WHAT IS EXPECTED: Report every line of the records below that contains the word "VCFs".

☆ ☆ ☆

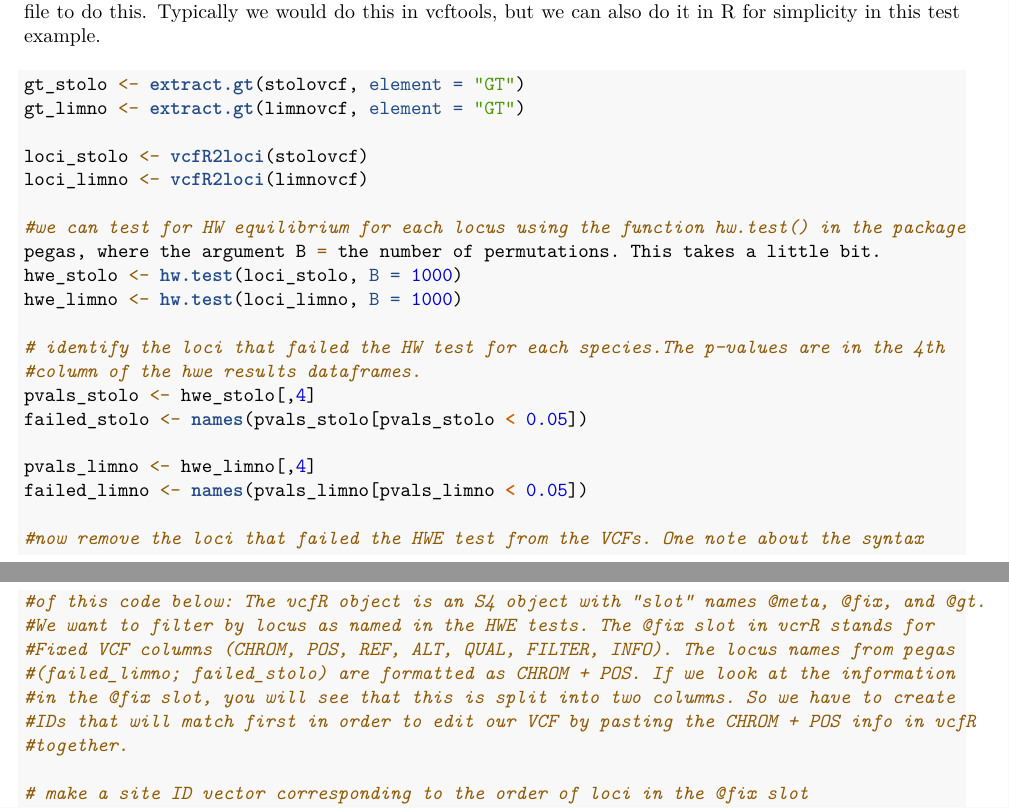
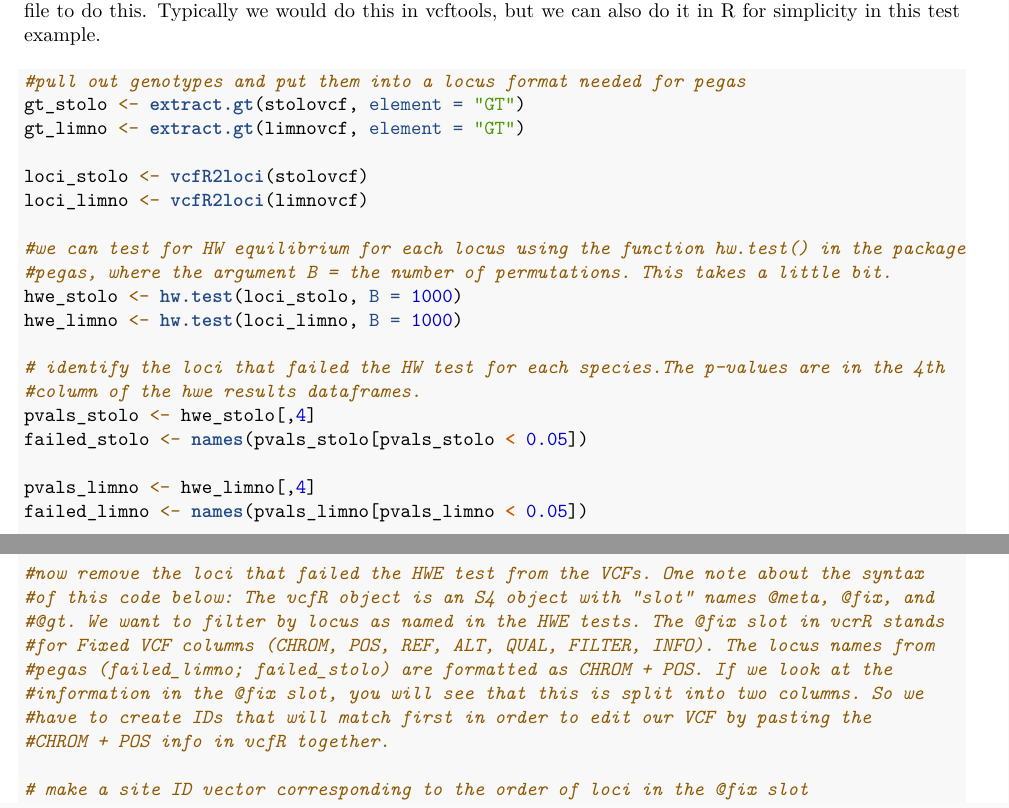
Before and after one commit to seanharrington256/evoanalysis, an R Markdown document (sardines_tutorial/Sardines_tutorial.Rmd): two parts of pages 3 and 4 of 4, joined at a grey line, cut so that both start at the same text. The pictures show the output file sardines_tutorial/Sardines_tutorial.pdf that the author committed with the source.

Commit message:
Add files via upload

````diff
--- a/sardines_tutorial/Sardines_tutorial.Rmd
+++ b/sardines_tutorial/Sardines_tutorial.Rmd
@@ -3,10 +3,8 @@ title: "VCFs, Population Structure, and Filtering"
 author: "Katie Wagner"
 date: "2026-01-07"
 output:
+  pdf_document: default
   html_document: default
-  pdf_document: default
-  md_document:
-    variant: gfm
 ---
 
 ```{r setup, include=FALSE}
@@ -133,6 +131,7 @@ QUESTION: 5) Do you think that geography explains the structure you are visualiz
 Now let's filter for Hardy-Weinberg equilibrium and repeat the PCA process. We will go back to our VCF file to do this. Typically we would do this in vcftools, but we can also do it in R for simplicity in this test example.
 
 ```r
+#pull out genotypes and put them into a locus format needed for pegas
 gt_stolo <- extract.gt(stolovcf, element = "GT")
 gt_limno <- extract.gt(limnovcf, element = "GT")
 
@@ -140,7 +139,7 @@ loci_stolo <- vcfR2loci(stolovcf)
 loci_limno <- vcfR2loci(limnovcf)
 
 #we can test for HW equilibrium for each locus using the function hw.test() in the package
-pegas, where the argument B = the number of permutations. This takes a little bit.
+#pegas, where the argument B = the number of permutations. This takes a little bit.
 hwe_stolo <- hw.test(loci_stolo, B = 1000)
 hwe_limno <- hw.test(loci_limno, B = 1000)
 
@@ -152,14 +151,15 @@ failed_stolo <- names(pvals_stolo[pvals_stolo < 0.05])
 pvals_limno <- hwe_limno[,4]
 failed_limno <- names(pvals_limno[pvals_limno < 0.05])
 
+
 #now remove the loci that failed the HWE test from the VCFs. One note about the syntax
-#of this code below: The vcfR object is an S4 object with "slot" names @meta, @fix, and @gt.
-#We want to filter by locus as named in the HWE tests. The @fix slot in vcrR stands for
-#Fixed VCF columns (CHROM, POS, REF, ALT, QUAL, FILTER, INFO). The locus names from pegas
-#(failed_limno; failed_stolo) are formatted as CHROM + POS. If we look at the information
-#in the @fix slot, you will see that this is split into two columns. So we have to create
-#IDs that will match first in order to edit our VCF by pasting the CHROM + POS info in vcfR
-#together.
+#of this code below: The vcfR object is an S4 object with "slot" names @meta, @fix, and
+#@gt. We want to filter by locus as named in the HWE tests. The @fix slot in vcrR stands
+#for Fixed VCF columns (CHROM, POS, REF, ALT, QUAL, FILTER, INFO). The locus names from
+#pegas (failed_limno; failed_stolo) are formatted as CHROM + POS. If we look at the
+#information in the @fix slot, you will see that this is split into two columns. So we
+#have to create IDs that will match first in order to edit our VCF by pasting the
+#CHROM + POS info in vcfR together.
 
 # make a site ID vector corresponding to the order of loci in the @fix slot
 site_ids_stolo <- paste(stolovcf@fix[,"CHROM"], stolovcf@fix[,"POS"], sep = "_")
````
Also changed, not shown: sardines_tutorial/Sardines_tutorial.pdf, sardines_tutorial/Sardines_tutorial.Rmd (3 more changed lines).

☆ ☆ ☆

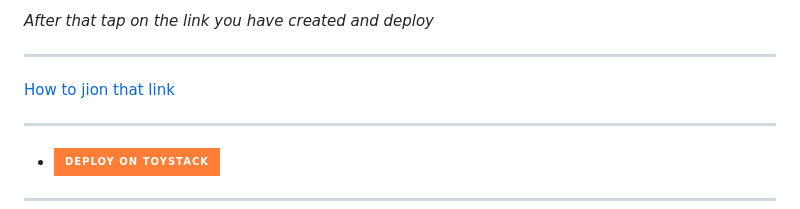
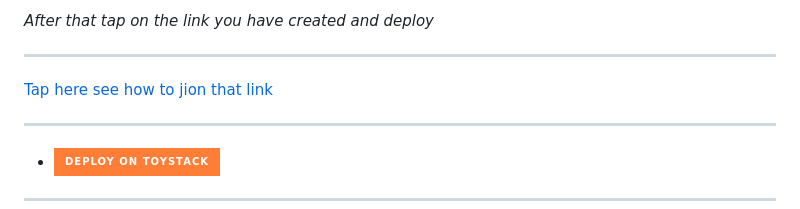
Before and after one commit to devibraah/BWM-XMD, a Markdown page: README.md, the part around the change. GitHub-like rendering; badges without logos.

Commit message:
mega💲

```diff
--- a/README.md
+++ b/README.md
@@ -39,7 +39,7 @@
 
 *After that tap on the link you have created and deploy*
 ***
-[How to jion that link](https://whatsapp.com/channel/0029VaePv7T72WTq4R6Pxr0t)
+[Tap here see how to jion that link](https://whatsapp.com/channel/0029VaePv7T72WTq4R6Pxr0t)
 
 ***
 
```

☆ ☆ ☆

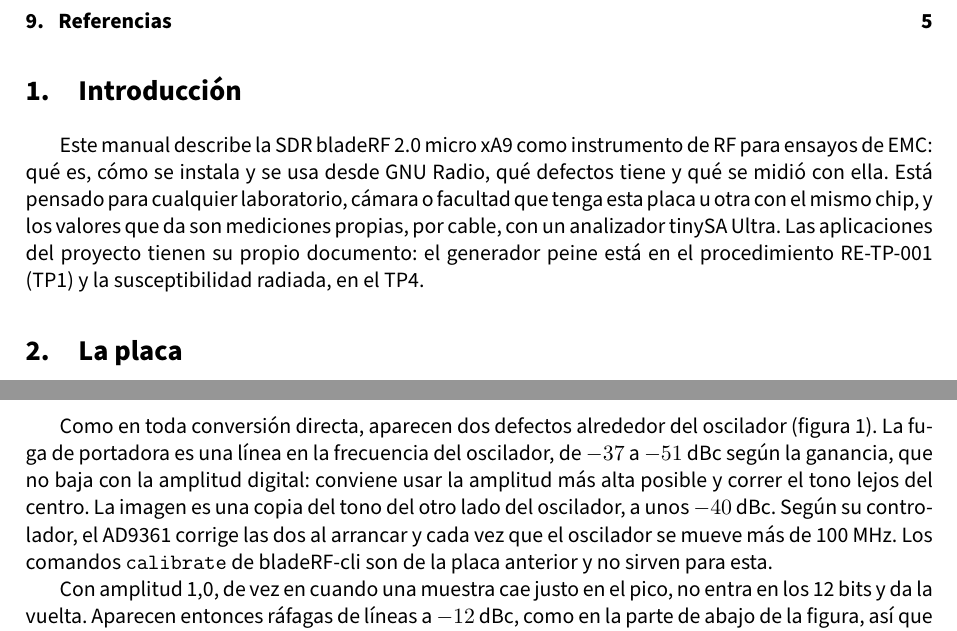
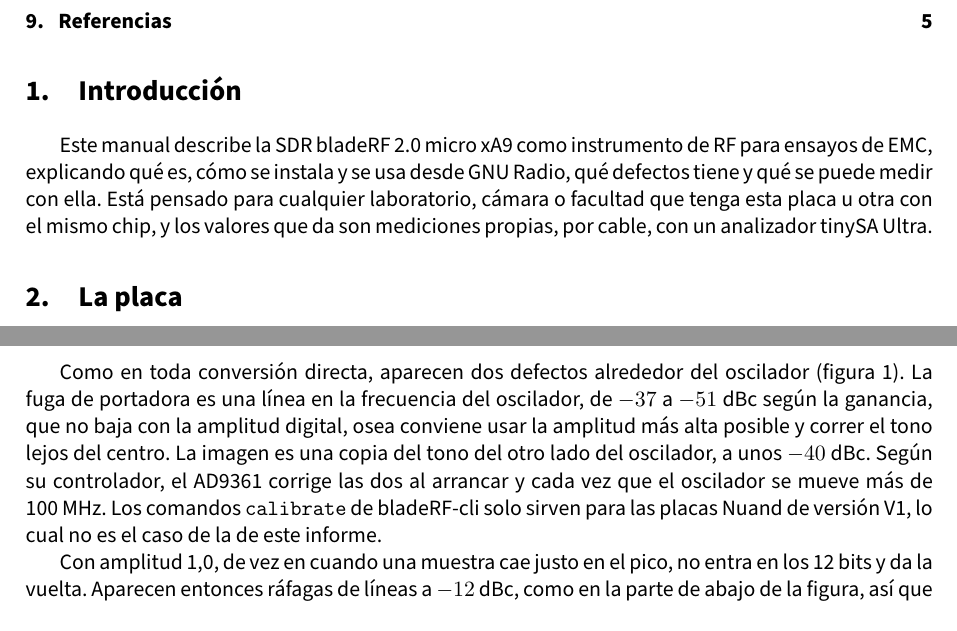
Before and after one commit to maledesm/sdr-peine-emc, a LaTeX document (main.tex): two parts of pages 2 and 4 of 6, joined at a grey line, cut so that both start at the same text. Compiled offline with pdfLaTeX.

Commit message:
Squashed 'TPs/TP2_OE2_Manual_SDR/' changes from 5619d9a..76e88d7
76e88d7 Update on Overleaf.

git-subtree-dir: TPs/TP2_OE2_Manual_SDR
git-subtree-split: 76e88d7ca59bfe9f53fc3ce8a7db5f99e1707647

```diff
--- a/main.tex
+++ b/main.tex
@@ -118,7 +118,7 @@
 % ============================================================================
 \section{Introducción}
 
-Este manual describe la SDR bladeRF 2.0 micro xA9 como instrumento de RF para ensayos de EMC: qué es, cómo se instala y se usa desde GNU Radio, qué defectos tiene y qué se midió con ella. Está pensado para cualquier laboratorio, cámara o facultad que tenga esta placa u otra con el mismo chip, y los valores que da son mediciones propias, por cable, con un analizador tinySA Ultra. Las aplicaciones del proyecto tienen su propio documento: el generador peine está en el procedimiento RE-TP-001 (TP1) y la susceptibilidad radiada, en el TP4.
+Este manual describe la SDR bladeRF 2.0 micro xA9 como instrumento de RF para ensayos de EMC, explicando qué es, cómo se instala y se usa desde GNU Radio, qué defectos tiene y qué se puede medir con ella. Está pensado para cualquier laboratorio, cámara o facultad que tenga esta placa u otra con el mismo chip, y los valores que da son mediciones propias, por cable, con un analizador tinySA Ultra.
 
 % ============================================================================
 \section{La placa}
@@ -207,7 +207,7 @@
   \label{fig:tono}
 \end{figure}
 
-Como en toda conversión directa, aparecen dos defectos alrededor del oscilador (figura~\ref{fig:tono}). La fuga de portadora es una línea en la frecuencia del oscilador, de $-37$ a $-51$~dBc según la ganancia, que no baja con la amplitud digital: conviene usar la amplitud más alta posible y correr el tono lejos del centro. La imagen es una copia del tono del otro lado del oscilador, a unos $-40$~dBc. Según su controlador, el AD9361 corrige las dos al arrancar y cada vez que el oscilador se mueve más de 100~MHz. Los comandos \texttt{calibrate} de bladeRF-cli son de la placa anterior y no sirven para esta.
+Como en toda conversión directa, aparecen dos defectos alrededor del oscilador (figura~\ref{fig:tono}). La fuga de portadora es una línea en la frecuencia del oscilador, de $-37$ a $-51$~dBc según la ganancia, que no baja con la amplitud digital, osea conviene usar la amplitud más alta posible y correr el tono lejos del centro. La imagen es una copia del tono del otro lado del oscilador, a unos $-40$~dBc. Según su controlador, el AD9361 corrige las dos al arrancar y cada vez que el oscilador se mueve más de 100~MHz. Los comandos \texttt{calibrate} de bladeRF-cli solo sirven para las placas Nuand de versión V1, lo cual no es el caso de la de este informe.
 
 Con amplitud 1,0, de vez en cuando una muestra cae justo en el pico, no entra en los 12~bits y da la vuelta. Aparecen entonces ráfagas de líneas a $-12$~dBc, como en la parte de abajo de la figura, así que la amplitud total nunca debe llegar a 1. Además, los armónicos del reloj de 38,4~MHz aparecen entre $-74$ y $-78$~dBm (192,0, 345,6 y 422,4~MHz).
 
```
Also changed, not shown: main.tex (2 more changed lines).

☆ ☆ ☆

EXERCISE RESULT:
@@ -3,10 +3,8 @@ title: "VCFs, Population Structure, and Filtering"
 #now remove the loci that failed the HWE test from the VCFs. One note about the syntax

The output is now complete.